Pip was eventually diagnosed with a rare skin cancer called Dermatofibrosarcoma Protuberans or DFSP. At the time, little to nothing was known about it. She would learn it was recurring cancer; five recurrences in Pip’s case.
After that final occurrence, and visiting four doctors over the course of a year, she ended up getting an extreme surgery attempting to remove every cancer cell.
“I had my entire forehead removed including all the soft tissue muscle, nerves, and 85 percent thickness of skull bone,” she said. “I had my right lat Dorsi muscles transplanted onto my forehead and they took skin grafts from the back of my head and laid them over the muscle.”
That was over a decade ago. Pip hasn’t had a recurrence since. She is praying it never comes back. She said she wishes she would have known what was wrong sooner.

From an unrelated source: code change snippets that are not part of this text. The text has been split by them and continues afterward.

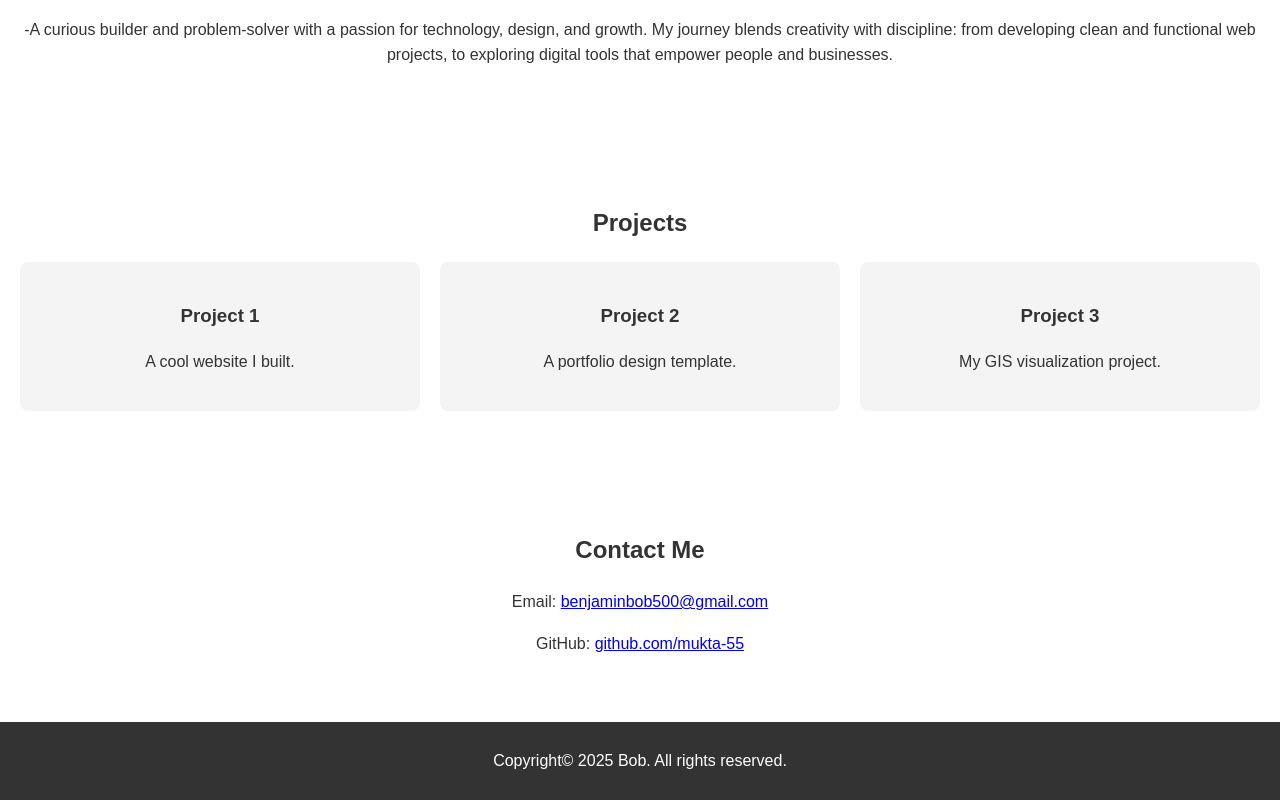
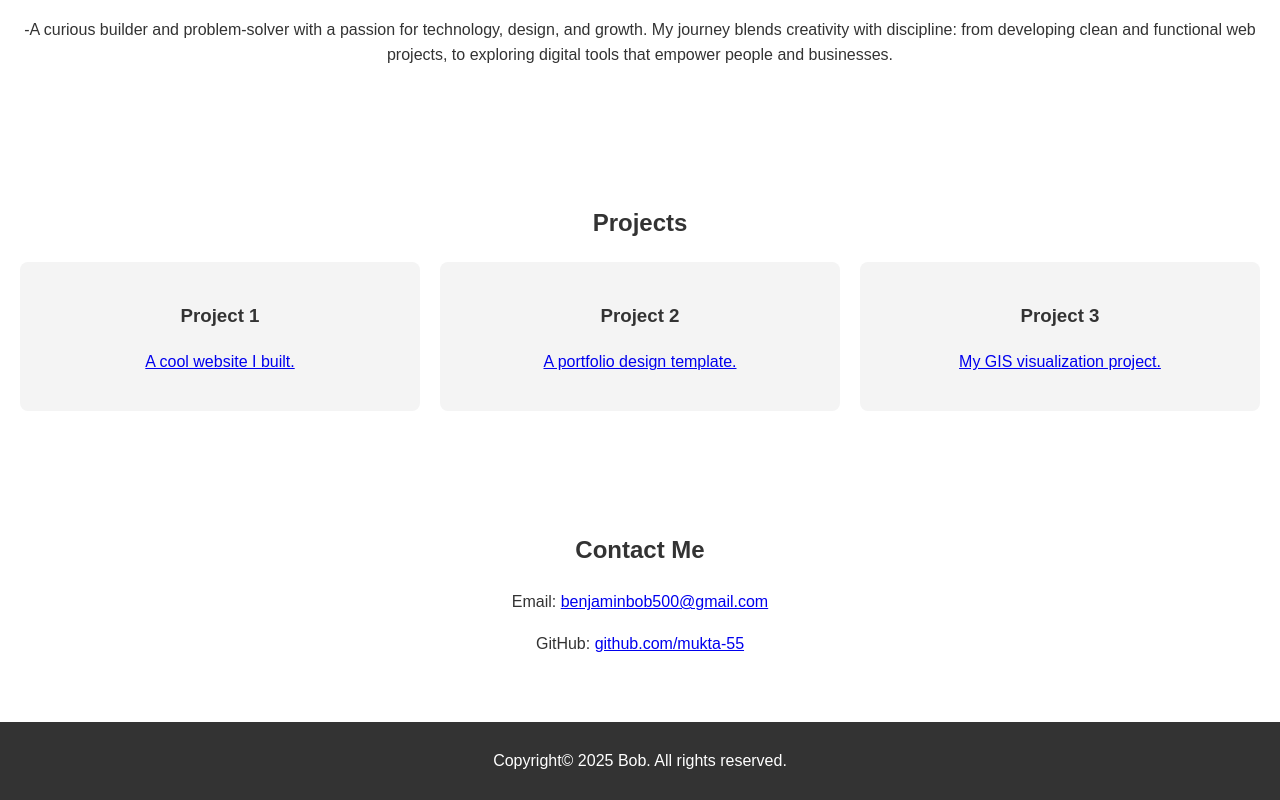
Before and after one commit to mukta-55/IYF, a plain HTML site: page Portifolio/index.html in a window 1280 px wide. Shown: the part 560-1360 px from the top of the page. Drawn offline with Linux system fonts and the light colour scheme.

Commit message:
project link

```diff
--- a/Portifolio/index.html
+++ b/Portifolio/index.html
@@ -30,15 +30,15 @@
     <div class="projects-grid">
       <div class="project-card">
         <h3>Project 1</h3>
-        <p>A cool website I built.</p>
+        <p><a href="#">A cool website I built.</a></p>
       </div>
       <div class="project-card">
         <h3>Project 2</h3>
-        <p>A portfolio design template.</p>
+        <p><a href="#">A portfolio design template.</a></p>
       </div>
       <div class="project-card">
         <h3>Project 3</h3>
-        <p>My GIS visualization project.</p>
+        <p><a href="#">My GIS visualization project.</a></p>
       </div>
     </div>
   </section>
```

“If I would have had that drastic procedure over 20 years ago, then maybe it wouldn't have been a constant, ongoing part of my life for two decades,” she said. “But 20 years ago they knew less about DFSP than they know now,” she said.
In an effort to help others living with DFSP cancer, she started a Facebook group. There are now nearly 2,000 people in that group today. For many of those members, it took them even longer than Pip to find answers about their rare cancer.
“For some people, it took 20 years or more to find a diagnosis,” she said. Pip and others in her group are still learning about their cancer. But as of a few years ago, they gained the help of Dr. Gardner. He found Pip and her Facebook group and they've worked together documenting patient stories to write a medical research paper.
“It’s inspiring for me as a physician to watch these patients inspire and educate each other about these diseases,” he said.
As people connect across the globe and doctors continue to study, Dr. Gardner feels the trajectory will change for many currently living undiagnosed.
“I imagine over time we will all of a sudden have answers for things that have been medical mysteries,” he said. “That's the blessing and curse of medicine; it’s cool to see it happen and frustrating for everyone in the meantime.” He said he feels a lot of hope for the future.
“When you look back at the past 10 or 100 years, medicine has changed in unbelievable ways,” he said.